II. Take next YOUR OWN INDIVIDUAL HISTORY THROUGH THE YEAR. Now, whatever may have befallen you, whatever sorrows or joys, pains or pleasures, the only permanent result of the year is its sum of moral actions and experiences. Of how little value now apart from it are your toils for the perishing body, your care for the physical wants of your mortal condition, your ploughing the earth, your barter of merchandise, your hoarding of money, your toil as an orator, scholar, or statesman! So far as you have done these things without spiritual feeling and reference, how little they all appear now. And as with our possessions, so with our self-culture, both of mind and of heart. How much of what a man acquires is mere properly, never entering into the essence of his moral life. Suppose that you have been a student during the year, acquiring knowledge of history, science, philosophy, well, how much of what you have acquired is mere knowledge, the mere chattel of the man? How little of it has been incorporated with your moral life! And all that has not shall pass away, save as mere memory. "Whether it be knowledge, it shall fail; whether they be prophecies, they shall cease"; only Divine charity, only that which is inwrought moral feeling, shall abide. Or suppose that you are a religious man, cultivating a religious character, and seeking to "make your calling and election sure." You have read your Bible, you have uttered prayers, you have helped in Christian labour. Well, as mere acts these have all passed away, congregations have broken up, duties have been finished. What, then, remains? Only the moral element that there was in all these things, only the inward religious feeling that prompted them or that they expressed. And it abides in two ways. First, all the moral element and influence of your religious acts produces an effect upon others — upon those who are the objects of your act, and upon others who behold it. Not merely does it relieve poverty or pain — that is only the material form and effect that will perish when pain shall end; but it exhibits a moral principle or feeling, and men are morally moved by it — moved to moral admiration and imitation. And then upon yourself the moral influence of your act is very mighty. Every exercise of virtue or a vice acts inwardly far more powerfully than it acts outwardly; it strengthens and expands your moral principle, it enlarges and deepens your brotherly sympathies.

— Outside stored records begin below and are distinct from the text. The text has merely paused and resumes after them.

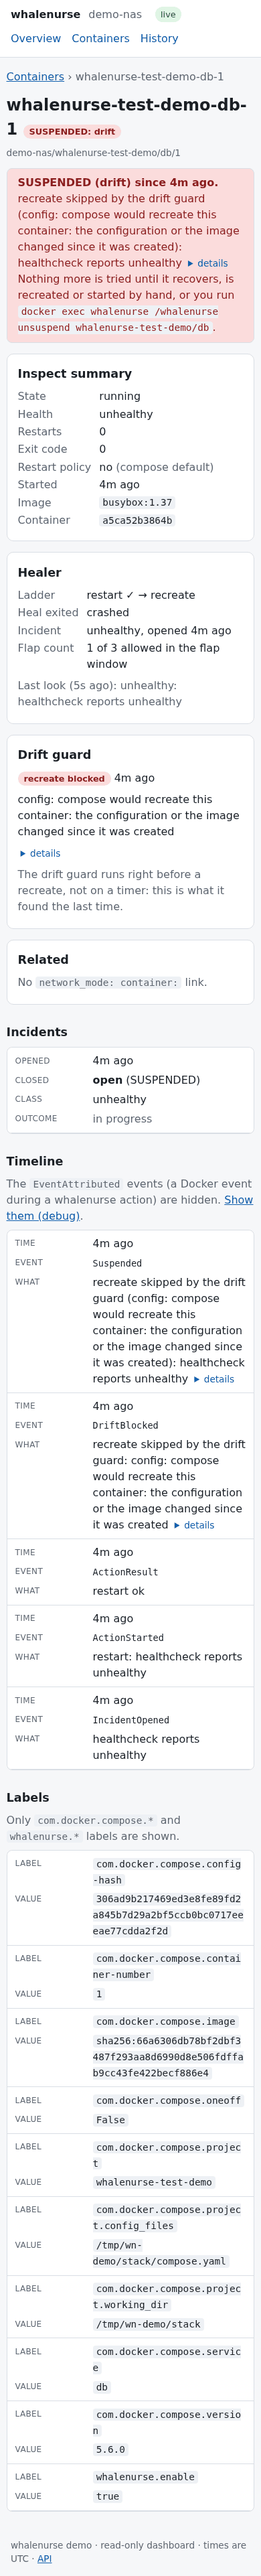
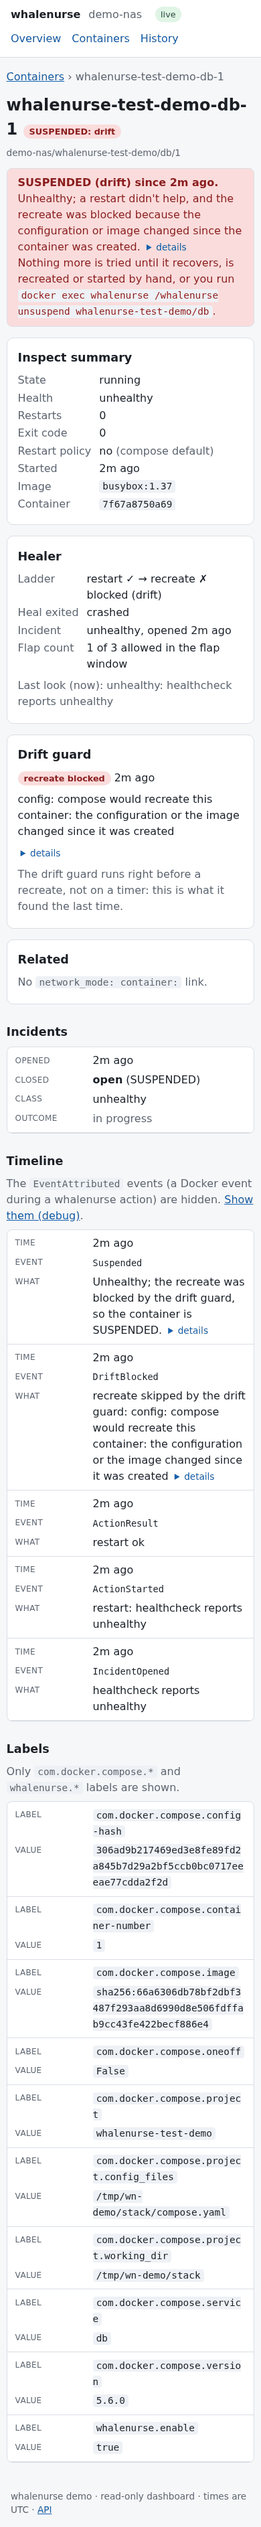
M5 final review round: retake overview, containers, detail-suspended, detail-upgraded and history screenshots; plan v3.9 item 18, CLAUDE.md, m5-notes.md, screenshots README

diff --git a/docs/PLAN.md b/docs/PLAN.md
@@ -1,6 +1,6 @@
 # whalenurse — implementation plan v3.9
 
-Status: **v3.9, approved by the maintainer on 19 Oct 2026** (the M5 review: it is v3.8 plus the M5 decisions below, [m5-notes.md](m5-notes.md), with the maintainer's six answers in items 11 to 16 and the screenshot review's fixes in item 17). v3.8 was approved by the maintainer on 19 Oct 2026 (the M4 review: it is v3.7 plus the M4 findings and decisions below, [m4-notes.md](m4-notes.md), with the maintainer's answers in items 11 to 15). v3.7 was approved by the maintainer on 19 Oct 2026 (the M3 review: it is v3.6 plus the M3 decisions below, [m3-notes.md](m3-notes.md), with the maintainer's four answers, items 13 to 15). v3.6 was approved by the maintainer on 18 Oct 2026 (the M2b review, including item 3 and the decisions of items 9 to 12): v3.5 plus the M2b findings ([m2b-notes.md](m2b-notes.md)); v3.5 was v3.4 plus three M2a verdicts below (the `last_seen` heartbeat, the stricter crash-loop rule, and the shutdown-window rule for containers stopped by the host), which the maintainer approved on 17 Oct 2026. v3.4 was v3.3 plus a split of milestone M2 into M2a and M2b. v3.3 was v3.2 plus the M0b verdicts ([m0b-findings.md](m0b-findings.md) §4), which the maintainer approved on 17 Oct 2026. v3.2 was v3.1 plus the two M1 verdicts ([m1-notes.md](m1-notes.md) decisions 2 and 11), and v3.1 was v3 plus the M0 verdicts ([m0-findings.md](m0-findings.md) §4). Supersedes v3.8. Facts and versions are as of 18 Oct 2026 (16 Oct for the prior-art survey).
+Status: **v3.9, approved by the maintainer on 19 Oct 2026** (the M5 review: it is v3.8 plus the M5 decisions below, [m5-notes.md](m5-notes.md), with the maintainer's six answers in items 11 to 16 and the screenshot review's fixes in items 17 and 18). v3.8 was approved by the maintainer on 19 Oct 2026 (the M4 review: it is v3.7 plus the M4 findings and decisions below, [m4-notes.md](m4-notes.md), with the maintainer's answers in items 11 to 15). v3.7 was approved by the maintainer on 19 Oct 2026 (the M3 review: it is v3.6 plus the M3 decisions below, [m3-notes.md](m3-notes.md), with the maintainer's four answers, items 13 to 15). v3.6 was approved by the maintainer on 18 Oct 2026 (the M2b review, including item 3 and the decisions of items 9 to 12): v3.5 plus the M2b findings ([m2b-notes.md](m2b-notes.md)); v3.5 was v3.4 plus three M2a verdicts below (the `last_seen` heartbeat, the stricter crash-loop rule, and the shutdown-window rule for containers stopped by the host), which the maintainer approved on 17 Oct 2026. v3.4 was v3.3 plus a split of milestone M2 into M2a and M2b. v3.3 was v3.2 plus the M0b verdicts ([m0b-findings.md](m0b-findings.md) §4), which the maintainer approved on 17 Oct 2026. v3.2 was v3.1 plus the two M1 verdicts ([m1-notes.md](m1-notes.md) decisions 2 and 11), and v3.1 was v3 plus the M0 verdicts ([m0-findings.md](m0-findings.md) §4). Supersedes v3.8. Facts and versions are as of 18 Oct 2026 (16 Oct for the prior-art survey).
 Repo: `github.com/jackspiering/whalenurse` (Go module path, GHCR image and binary are all lowercase).
 
 **Changes in v3.9** (from building M5; items 11 to 16 are the maintainer's decisions on its review; evidence, deviations and open questions in [m5-notes.md](m5-notes.md)):
@@ -22,6 +22,8 @@ Repo: `github.com/jackspiering/whalenurse` (Go module path, GHCR image and binar
 16. §3.11 (maintainer decision): **a skipped rung has its own marker.** The engine counts a rung it cannot run (version gate, no compose inputs, a `pull_policy` that forbids the pull) as passed, so the page drew `✓`. The `RungUnavailable` events of the open incident (matched by the `incident` attribute) now give `healer.skipped_rungs` (`rung`, `reason`) in the API, and the pages say "recreate skipped – not available" and "1 of 3 rungs run, 1 skipped (not available)" instead of a tick.
 
 17. §3.11 (maintainer decisions after the screenshot review; evidence in [m5-notes.md](m5-notes.md) and `docs/screenshots/`): **dashboard fixes, no change to the API's contract except two optional fields.** (a) Tables become **cards up to 900 px** (was 640: a table of seven columns needs about 790 px) with each label and its value on one line, and every table sits in its own horizontally scrolling container as a safety net: no page-wide scroll at any width from 320 to 1440. (b) **A pause row links to the containers under its scope** (`/containers?scope=<project[/service]>`), and an event or incident of a container that is gone is plain text: no link leads to a 404. (c) **`EventAttributed` is hidden** in "Latest events", the timelines and History; History has a "Debug (everything)" filter and the detail page a "show them (debug)" link; `?debug=1` shows them. The JSON API still carries every event (a hub follows the cursor); `EventsQuery.HideNoise` and `engine.EventQuery.ExcludeTypes` do it, so the hidden events do not use up the 100 timeline slots. (d) **The final container name**: compose's temporary `<12 hex>_<name>` is stripped wherever a name is shown (API and pages). (e) The Time column does not wrap. (f) **Expiries read "2m left (until 14:32)"** (UTC; another day carries its date; a passed one says "ended 3m ago"). (g) Detail page: "Finished" only for a container that is not running; "Restart policy: no (compose default)"; empty labels are not shown (the JSON keeps them); no Container column in a container's own timeline and incidents; **the parent's and each dependent's state as a badge** under "Related" (new optional fields `state`, `health`, `healer_state` of `RelationDoc`). (h) Rollback: **one command per `<pre>`**, no wrapping (`white-space: pre`, `overflow-x: auto`), **a Copy button per command**, wired by `app.js` (delegated click, `navigator.clipboard` in a secure context, a hidden textarea and `execCommand` otherwise); the buttons exist only with JavaScript; the CSP is unchanged. (i) **The drift finding in plain language** ("compose would recreate this container: the configuration or the image changed since it was created"), compose's own words ("Recreate, Recreated, Starting, Started") under a "details" element, for every event text, the SUSPENDED banner and the drift card. Not changed, by design: host paths in the compose labels (they are `com.docker.compose.*` labels, §3.9) and in the rollback commands.
+
+18. §3.11 (maintainer decisions, the last round of the screenshot review; fixes only): (a) **the Copy button sits beside the code block**, not on top of it (`.cmd` is a flex row: the `<pre>` scrolls, the button stays), so a long command is never covered. (b) **A drift-blocked SUSPENDED reads in plain language**: "Unhealthy; a restart didn't help, and the recreate was blocked because the configuration or image changed since the container was created." in the banner (the restart clause only when a restart ran), the original text under "details"; the `Suspended` row of a timeline, History and the overview is shortened to "Unhealthy; the recreate was blocked by the drift guard, so the container is SUSPENDED." because the `DriftBlocked` row beside it carries the explanation (also in plain words). A finding that is a moved tag says "the image tag moved since the container was created"; one that cannot be verified is shown as it is. (c) **The ladder marks a blocked rung**: "restart ✓ → recreate ✗ blocked (drift)" (the first rung that did not run, when the container is SUSPENDED for drift), and the list says "recreate blocked (drift)". (d) The "Last upgrade during heal" card no longer repeats the raw "…; recreated" line under its badge line (the timeline row keeps it). (e) **A Paused event reads "paused p/web for 2h, until 19:05"** (the Go duration and the ISO time are rewritten; a pause that ends on another day carries its date). (f) **Cards (up to 900 px) leave out the fields that say "none"** (health, incident, cooldown); the table keeps them. All of it is in `internal/web`; the API's documents and events are unchanged.
 
 **Changes in v3.8** (from building M4; evidence and open questions in [m4-notes.md](m4-notes.md)):
 1. §3.7, **`compose pull --policy always <svc>`**, not a bare `pull <svc>`. Upstream check (compose v5.2.0, v5.6.0 and main, `pkg/compose/pull.go`, `cmd/compose/pull.go`): `compose pull` skips an image whose `pull_policy` is `never` or `build` in every release, and `missing`/`if_not_present` when the image is already present (v5.2.0 for every tag; v5.6.0 and later only refresh `latest` and a service with no policy). A skipped pull leaves the digest unchanged and the rung would say "no newer image" for an image it never looked up. `--policy always` (present in v5.2.0 and v5.6.0) overrides the service's policy for the project, so it replaces `missing`, `if_not_present`, the refresh windows and no policy at all; **`never` and `build` are respected, not overridden** (item 14). Nothing else is added (no `--include-deps`): one service. Compose's `up` stays `--pull never --no-build`.

diff --git a/docs/screenshots/README.md b/docs/screenshots/README.md
@@ -1,6 +1,6 @@
 # Dashboard screenshots (M5)
 
-Retaken on 19 Oct 2026 (after the review fixes) from the branch `t3/m5-dashboard`, against a real demo stack (compose project `whalenurse-test-demo`, busybox containers only) managed by a real `whalenurse run` with the dashboard on `127.0.0.1` behind a token. Headless Chromium through Playwright, full page, device scale 1, HTTP Basic with the token as the password (the way a browser sends it). The host is called `demo-nas`; the paths are the demo stack's. Nothing here is personal data. Each image exists as `-light` and `-dark` (`prefers-color-scheme`), at `desktop` (1440×900 viewport) and `phone` (390×844, touch, mobile); the three pages that matter most (`overview`, `containers`, `detail-upgraded`) also at `tablet` (768×1024), because the tables turn into cards up to 900 px.
+Retaken on 19 Oct 2026 (after the last review fixes; `detail-sidecar-*` is from the round before, it shows none of the changed texts) from the branch `t3/m5-dashboard`, against a real demo stack (compose project `whalenurse-test-demo`, busybox containers only) managed by a real `whalenurse run` with the dashboard on `127.0.0.1` behind a token. Headless Chromium through Playwright, full page, device scale 1, HTTP Basic with the token as the password (the way a browser sends it). The host is called `demo-nas`; the paths are the demo stack's. Nothing here is personal data. Each image exists as `-light` and `-dark` (`prefers-color-scheme`), at `desktop` (1440×900 viewport) and `phone` (390×844, touch, mobile); the three pages that matter most (`overview`, `containers`, `detail-upgraded`) also at `tablet` (768×1024), because the tables turn into cards up to 900 px.
 
 The demo state, as the pages show it (names are `whalenurse-test-demo-<service>-1`):
 
@@ -16,11 +16,11 @@ The demo state, as the pages show it (names are `whalenurse-test-demo-<service>-
 | File prefix | What it shows |
 |---|---|
 | `overview-*` | healer status, compose binary and version, the version gate, action budget, container counts, the pause with its expiry, "Needs attention" (`api`, `cache`, `db`) and the latest events |
-| `containers-*` | the watched containers with state, health, healer badges (Incident, PAUSED with "1h 57m left (until 19:05)", SUSPENDED: drift, ok), incident and rung progress, cooldown and flap count. Up to 900 px the table becomes cards with a label and its value on one line |
-| `detail-suspended-*` | `db`: the SUSPENDED banner with the cause and the `unsuspend` command, inspect summary, healer, the drift guard's verdict (blocked, in plain words, the compose output under "details"), incidents, timeline, labels |
+| `containers-*` | the watched containers with state, health, healer badges (Incident, PAUSED with "1h 57m left (until 19:05)", SUSPENDED: drift, ok), incident and rung progress, cooldown and flap count. Up to 900 px the table becomes cards with a label and its value on one line, without the fields that say "none" |
+| `detail-suspended-*` | `db`: the SUSPENDED banner with the cause and the `unsuspend` command, inspect summary, healer, the plain-language SUSPENDED sentence (the raw text under "details"), the ladder with the blocked rung (`recreate ✗ blocked (drift)`), the drift guard's verdict, incidents, a short `Suspended` row next to the `DriftBlocked` row, labels |
 | `detail-sidecar-*` | `app-sidecar`: the parent under "Related", with a badge for its state |
-| `detail-upgraded-*` | `worker`: "Last upgrade during heal" with the old and new image and the two rollback commands (one per line, a Copy button each), the closed incident, the timeline |
-| `history-*` | incidents (two open, one recovered) and the event list with its filter chips |
+| `detail-upgraded-*` | `worker`: "Last upgrade during heal" with the old and new image and the two rollback commands (one per line, the Copy button beside each, never over the text), the closed incident, the timeline |
+| `history-*` | incidents (two open, one recovered) and the event list with its filter chips; the pause reads "for 2h, until 19:05" |
 | `*-tablet-*` | the same pages at 768 px: cards, no horizontal scroll |
 
 Also checked with the same demo state, headless Chromium, light: 27 widths from 320 to 1440 px (including 640/641 and 899/900/901) on 9 pages, none with a page-wide horizontal scroll or an element outside the viewport; every internal link of 27 pages returns 200; the two Copy buttons put exactly the command in the clipboard and do not exist without JavaScript; no console errors or CSP violations; lowest text contrast 5.2:1 (light) and 6.1:1 (dark); no token, user name or `/home` path in any page.

diff --git a/CLAUDE.md b/CLAUDE.md
@@ -135,7 +135,7 @@ Cross-cutting design points that span several packages:
   - **Skipped rungs**: `healer.skipped_rungs` comes from the open incident's `RungUnavailable` events (`incident` attribute); the pages say "skipped – not available", never a tick.
   - Headers on every response: the CSP of `api.CSP` (no inline script or style, no form: filters on the history page are links), `X-Frame-Options: DENY`, `nosniff`, `Referrer-Policy: no-referrer`. Templates must not use `style=`, `on*=` or inline `<script>`; a test greps every page.
   - `internal/web` imports `internal/api` only (a test checks) and renders `api.Service` documents. The detail page's drift status is the guard's **last verdict** from the event log, not a live check.
-  - **Page rules** (plan v3.9 item 17; tests in `internal/web` and `internal/daemon/dashboard_test.go`): a link only where its page exists (`eventRows`/`incidentRows` get the set of known container keys; a Paused/Resumed row links to `/containers?scope=`; `TestEveryLinkOnEveryPageWorks` crawls every link and fails on a non-200); `api.NoiseTypes` (`EventAttributed`) are hidden by `EventsQuery.HideNoise` / `ContainerOpts(key, debug=false)`, never in the JSON API; `finalName` strips compose's `<12 hex>_` prefix in `EventDoc` and `clean`; expiries go through `expiry` ("2m left (until 14:32)"); drift text goes through `message` (plain sentence, raw output under `<details>`); tables are cards up to 900 px (CSS: the label is absolutely positioned, the content flows: do not use grid on `td`, it scatters multi-element cells) and sit in `.tablewrap`; rollback commands are one `<pre>` each with `data-copy` buttons that `app.js` wires (shown only under `.js`). Do not add inline script, style or handlers.
+  - **Page rules** (plan v3.9 item 17; tests in `internal/web` and `internal/daemon/dashboard_test.go`): a link only where its page exists (`eventRows`/`incidentRows` get the set of known container keys; a Paused/Resumed row links to `/containers?scope=`; `TestEveryLinkOnEveryPageWorks` crawls every link and fails on a non-200); `api.NoiseTypes` (`EventAttributed`) are hidden by `EventsQuery.HideNoise` / `ContainerOpts(key, debug=false)`, never in the JSON API; `finalName` strips compose's `<12 hex>_` prefix in `EventDoc` and `clean`; expiries go through `expiry` ("2m left (until 14:32)"); drift text goes through `message` / `suspendedHTML` / `eventText` (plain sentence, raw text under `<details>`; the timeline's `Suspended` row is short because `DriftBlocked` explains; a pause message is reworded to "for 2h, until 19:05"); the ladder marks a blocked rung (`blockedRung`: "recreate ✗ blocked (drift)"); cards hide `td.none`; tables are cards up to 900 px (CSS: the label is absolutely positioned, the content flows: do not use grid on `td`, it scatters multi-element cells) and sit in `.tablewrap`; rollback commands are one `<pre>` each in a flex `.cmd` row with a `data-copy` button beside it (never over the text) that `app.js` wires (shown only under `.js`). Do not add inline script, style or handlers.
   - Daemon side: `daemon.view` (the last list, plus per key the last inspect and decision) is written by the loop and read by HTTP goroutines under an `RWMutex`; the loop's own `idx` stays single-goroutine. `daemon.NewAPI` wires the service; `engine.Engine.View()` is the engine's snapshot of every key.
   - `/metrics` is hand-written Prometheus text, only with `WHALENURSE_METRICS=true`, behind the token.
   - Integration test: `test/integration/dashboard_test.go` runs the image with the dashboard published on `127.0.0.1:<random port>`, with and without a token.

diff --git a/docs/m5-notes.md b/docs/m5-notes.md
@@ -62,6 +62,17 @@ The first screenshots (`docs/screenshots/`, taken from a real demo stack) showed
 
 Item 10 (host paths) was left as it is.
 
+### The last round (plan v3.9 item 18)
+
+1. **Copy button**: it was absolutely positioned over the end of the `<pre>` and covered text on long lines. `.cmd` is now a flex row: the `<pre>` takes the room and scrolls, the button sits beside it. A check in the audit script measures that no button overlaps its code (0 on every page, all sizes).
+2. **Plain SUSPENDED text** (banner, and the `Suspended` row): built from the engine's message `recreate skipped by the drift guard (<finding>): <why the incident opened>` by `suspendedText`; the finding is mapped to words (`config:` findings and `config --hash` mismatches to "the configuration or image changed since the container was created", a moved tag to "the image tag moved ...", anything else, such as "can't verify", is shown as written). The restart clause is added only where the page knows a restart ran (the banner: the ladder starts with `restart` and one rung ran). The timeline row says only that the recreate was blocked by the drift guard, because the `DriftBlocked` row next to it has the explanation; both keep the raw text under "details". A Suspended message that is not a drift block (the ladder, flapping) is not touched. The parsing splits at the last "): ", so a reason that itself contains "): " would be cut oddly; it only affects wording.
+3. **Blocked rung**: `restart ✓ → recreate ✗ blocked (drift)`; the rung is the first one that did not run when the container is SUSPENDED for drift (the engine does not count a blocked rung as run, so this is the rung the guard stopped).
+4. **Upgrade card**: the raw message line is gone.
+5. **Paused event**: "for 2h, until 19:05" (the date is added when it is another day).
+6. **Cards**: `td.none` cells (health, incident, cooldown) are hidden up to 900 px and shown in the table above it; checked in Chromium at 390, 768, 900 (0 of 12 visible) and 901, 1440 (12 of 12).
+
+`TestADriftSuspensionReadsInPlainLanguage` runs a real drift block (the compose fake) through the daemon, the store and the pages and checks the banner, the ladder, the list and both timeline rows; `TestFriendlyTextsAndCards` and the unit tests in `internal/web` cover the rest. The history page and the other shots that show these texts were retaken too (overview, containers, detail-suspended, detail-upgraded, history, in all sizes and themes); `detail-sidecar-*` shows none of them and was left.
+
 ## Not verified
 
 - **By a person.** The pages were checked by Playwright with headless Chromium (screenshots, an audit script for overflow, contrast, empty cells and secrets, link following, the copy buttons, a width sweep), and I looked at the screenshots. Nobody has used them in a real browser on a real phone.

(H. Allon, D. D.)
Parallel VersesKJV: And the world passeth away, and the lust thereof: but he that doeth the will of God abideth for ever.